[4] .2124, 244th Leg., Reg. Sess. (N.Y. 2021); Bryan Breakfast Lions Club International, What is Calf Roping / Tie Down Roping?,

[5] CBC News, Humane Society Alleges Cattle Shocked by Electric Prods at B.C. Rodeo (Jul. 31, 2019),

[6] A.2124, 244th Leg., Reg. Sess. (N.Y. 2021).

[7] A.2124, 244th Leg., Reg. Sess. (N.Y. 2021); see also PETA, Rodeo: Cruelty for a Buck,

[8] A.2124, 244th Leg., Reg. Sess. (N.Y. 2021).

[9] Sally Rizzuto, Di Evans, et al., Exploring the Use of a Qualitative Behavioural Assessment Approach to Assess Emotional State of Calves in Rodeos, 10 Animals 1, 16 (2020),

[10] Michelle Sinclair, Tamara Kelley, et al., Behavioral and Physiological Responses of Calves to Marshalling and Roping in a Simulated Roping Event, 6 Animals 1, 10 (2016),

[11] Peggy W. Larson, Rodeos: Inherent Cruelty to Animals, Humane Society Veterinary Medical Association (Jan. 15, 2015), (quoting The Humane Society of the United States, Interview with C.G. Haber (1979)); see also Humane Society Institute for Science and Policy, Animal Studies Repository, Special Report on Rodeo (1974),

[12] See Joe Conger, Getting Wrecked: Brain Injuries Impact Popular Rodeo Sport, News 4 San Antonio (Feb. 6, 2019),; Scott Nulph, Concussions a Major Issue in the Rodeo World, (Jul. 29, 2017),

[13] Animal Legal Defense Fund, Rodeo Facts: The Case Against Rodeos,

[14] Ohio Rev. Code § 959.20.

[15] Cal. Penal Code § 596.7(e).

[16] R.I. Gen. Laws §§ 4-20-4, -7.

[17] Town of Leesburg, Virginia, Town Code § 26-24(13).

[18] City of Pasadena, California, Municipal Code § 6.40.040(B).

[19] Town of Greenburgh, New York, Town Code and Zoning Ordinance § 345-2(B).

[20] City of St. Charles, Illinois, Municipal Code § 6.12.110(H).

[21] KNX1070 NewsRadio, LA City Council Unanimously Votes to Ban Electric Prods, Shocking Devices from Rodeos (Feb. 23, 2021),

[22] Town of Southampton, New York, Code § 150-8(B).

[23] City of Pittsburgh, Pennsylvania, Code of Ordinances § 635.04.

[24] Madison Steffey, Detailed Discussion of Rodeos, note 3 above.

[25] United Kingdom, Protection of Animals Act 1934, § 1.

[26] Australian Capital Territory, Animal Welfare Act 1992, § 18.

[27] Paulo Trevisani and Marla Dickerson, Brazil High Court Rules Against Cowboys Making Sport of Pulling Bulls’ Tails, Wall Street Journal (Oct. 7, 2016),

[29] Denis Slattery, No Rodeos for New York!
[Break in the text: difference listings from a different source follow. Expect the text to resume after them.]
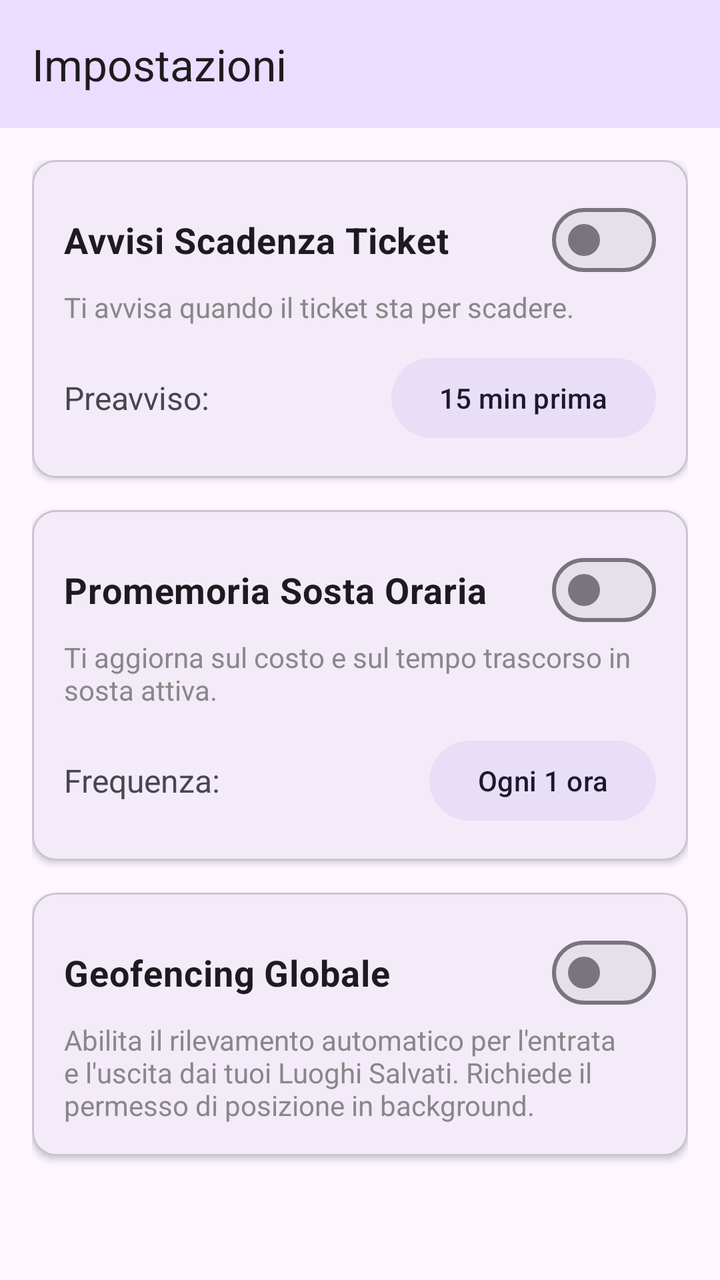
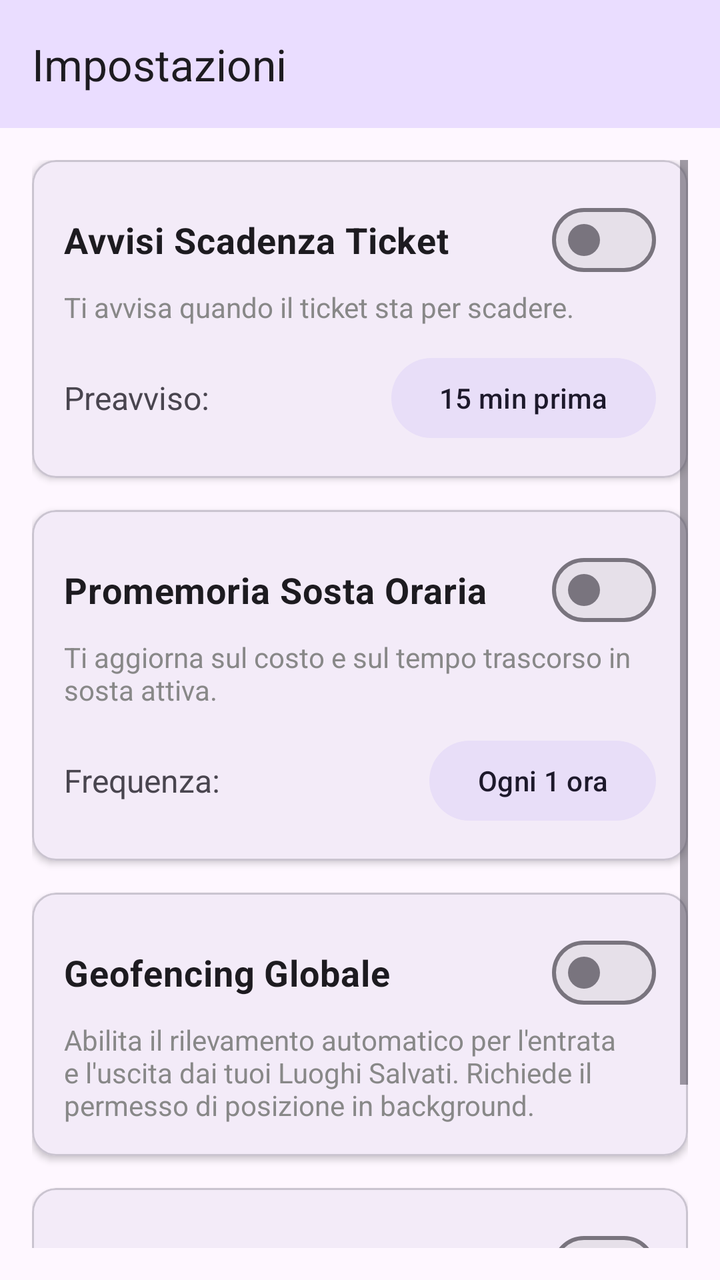

An Android layout rendered at two revisions. The XML below is the earlier revision; the diff shows what the commit changed to produce the second picture.
<!-- AndroidManifest.xml: application theme Theme.ParkingMate -->
<!-- res/layout/fragment_profile.xml -->
<?xml version="1.0" encoding="utf-8"?>
<LinearLayout xmlns:android="http://schemas.android.com/apk/res/android"
    xmlns:app="http://schemas.android.com/apk/res-auto"
    android:layout_width="match_parent"
    android:layout_height="match_parent"
    android:orientation="vertical"
    android:background="?android:colorBackground"
    android:fitsSystemWindows="true">

    <com.google.android.material.appbar.MaterialToolbar
        android:id="@+id/toolbarProfile"
        android:layout_width="match_parent"
        android:layout_height="wrap_content"
        android:background="?attr/colorPrimaryContainer"
        app:title="Impostazioni" />

    <ScrollView
        android:layout_width="match_parent"
        android:layout_height="match_parent"
        android:padding="16dp">

        <LinearLayout
            android:layout_width="match_parent"
            android:layout_height="wrap_content"
            android:orientation="vertical">

            
            <com.google.android.material.card.MaterialCardView
                android:layout_width="match_parent"
                android:layout_height="wrap_content"
                android:layout_marginBottom="16dp"
                app:cardElevation="2dp"
                app:cardCornerRadius="12dp">

                <LinearLayout
                    android:layout_width="match_parent"
                    android:layout_height="wrap_content"
                    android:orientation="vertical"
                    android:padding="16dp">

                    <com.google.android.material.materialswitch.MaterialSwitch
                        android:id="@+id/switchFixedTicket"
                        android:layout_width="match_parent"
                        android:layout_height="wrap_content"
                        android:text="Avvisi Scadenza Ticket"
                        android:textSize="18sp"
                        android:textStyle="bold" />

                    <TextView
                        android:layout_width="match_parent"
                        android:layout_height="wrap_content"
                        android:text="Ti avvisa quando il ticket sta per scadere."
                        android:textColor="#888888"
                        android:layout_marginBottom="12dp" />

                    <LinearLayout
                        android:id="@+id/layoutFixedSettings"
                        android:layout_width="match_parent"
                        android:layout_height="wrap_content"
                        android:orientation="horizontal"
                        android:gravity="center_vertical">

                        <TextView
                            android:layout_width="0dp"
                            android:layout_height="wrap_content"
                            android:layout_weight="1"
                            android:text="Preavviso:"
                            android:textSize="16sp" />

                        <Button
                            android:id="@+id/btnFixedTimeBefore"
                            style="@style/Widget.Material3.Button.TonalButton"
                            android:layout_width="wrap_content"
                            android:layout_height="wrap_content"
                            android:text="15 min prima" />
                    </LinearLayout>
                </LinearLayout>
            </com.google.android.material.card.MaterialCardView>

            
            <com.google.android.material.card.MaterialCardView
                android:layout_width="match_parent"
                android:layout_height="wrap_content"
                android:layout_marginBottom="16dp"
                app:cardElevation="2dp"
                app:cardCornerRadius="12dp">

                <LinearLayout
                    android:layout_width="match_parent"
                    android:layout_height="wrap_content"
                    android:orientation="vertical"
                    android:padding="16dp">

                    <com.google.android.material.materialswitch.MaterialSwitch
                        android:id="@+id/switchPeriodic"
                        android:layout_width="match_parent"
                        android:layout_height="wrap_content"
                        android:text="Promemoria Sosta Oraria"
                        android:textSize="18sp"
                        android:textStyle="bold" />

                    <TextView
                        android:layout_width="match_parent"
                        android:layout_height="wrap_content"
                        android:text="Ti aggiorna sul costo e sul tempo trascorso in sosta attiva."
                        android:textColor="#888888"
                        android:layout_marginBottom="12dp" />

                    <LinearLayout
                        android:id="@+id/layoutPeriodicSettings"
                        android:layout_width="match_parent"
                        android:layout_height="wrap_content"
                        android:orientation="horizontal"
                        android:gravity="center_vertical">

                        <TextView
                            android:layout_width="0dp"
                            android:layout_height="wrap_content"
                            android:layout_weight="1"
                            android:text="Frequenza:"
                            android:textSize="16sp" />

                        <Button
                            android:id="@+id/btnPeriodicInterval"
                            style="@style/Widget.Material3.Button.TonalButton"
                            android:layout_width="wrap_content"
                            android:layout_height="wrap_content"
                            android:text="Ogni 1 ora" />
                    </LinearLayout>
                </LinearLayout>
            </com.google.android.material.card.MaterialCardView>

            
            <com.google.android.material.card.MaterialCardView
                android:layout_width="match_parent"
                android:layout_height="wrap_content"
                android:layout_marginBottom="16dp"
                app:cardElevation="2dp"
                app:cardCornerRadius="12dp">

                <LinearLayout
                    android:layout_width="match_parent"
                    android:layout_height="wrap_content"
                    android:orientation="vertical"
                    android:padding="16dp">

                    <com.google.android.material.materialswitch.MaterialSwitch
                        android:id="@+id/switchGeofencing"
                        android:layout_width="match_parent"
                        android:layout_height="wrap_content"
                        android:text="Geofencing Globale"
                        android:textSize="18sp"
                        android:textStyle="bold" />

                    <TextView
                        android:layout_width="match_parent"
                        android:layout_height="wrap_content"
                        android:text="Abilita il rilevamento automatico per l'entrata e l'uscita dai tuoi Luoghi Salvati. Richiede il permesso di posizione in background."
                        android:textColor="#888888" />

                </LinearLayout>
            </com.google.android.material.card.MaterialCardView>

        </LinearLayout>
    </ScrollView>
</LinearLayout>
<!-- resources referenced by this layout -->
<resources>
  <style name="Theme.ParkingMate" parent="Base.Theme.ParkingMate" />
  <style name="Base.Theme.ParkingMate" parent="Theme.Material3.DayNight.NoActionBar">
          
          
      </style>
</resources>

<!-- the commit's change to res/layout/fragment_profile.xml (unified diff, before → after) -->
@@ -161,6 +161,36 @@
                 </LinearLayout>
             </com.google.android.material.card.MaterialCardView>
 
+            
+            <com.google.android.material.card.MaterialCardView
+                android:layout_width="match_parent"
+                android:layout_height="wrap_content"
+                android:layout_marginBottom="16dp"
+                app:cardElevation="2dp"
+                app:cardCornerRadius="12dp">
+
+                <LinearLayout
+                    android:layout_width="match_parent"
+                    android:layout_height="wrap_content"
+                    android:orientation="vertical"
+                    android:padding="16dp">
+
+                    <com.google.android.material.materialswitch.MaterialSwitch
+                        android:id="@+id/switchEffort"
+                        android:layout_width="match_parent"
+                        android:layout_height="wrap_content"
+                        android:text="Parking Effort Score"
+                        android:textSize="18sp"
+                        android:textStyle="bold" />
+
+                    <TextView
+                        android:layout_width="match_parent"
+                        android:layout_height="wrap_content"
+                        android:text="Traccia automaticamente la camminata dopo aver parcheggiato (se ti trovi nei pressi dell'auto)."
+                        android:textColor="#888888" />
+
+                </LinearLayout>
+            </com.google.android.material.card.MaterialCardView>
         </LinearLayout>
     </ScrollView>
 </LinearLayout>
Advocates and Lawmaker Call on MSG to Cancel June Event, N.Y. Daily News (Feb. 11, 2020),

[30] 7 U.S.C. § 2132(h); 9 C.F.R. § 1.1, “Exhibitor”.

[31] For instance, the New York City Commissioner of Health issues permits for rodeos operating in New York City. N.Y.C. Health Code § 161.01(a)(2).

[32] Peggy W. Larson, Rodeos: Inherent Cruelty to Animals, Humane Society Veterinary Medical Association, note 11 above.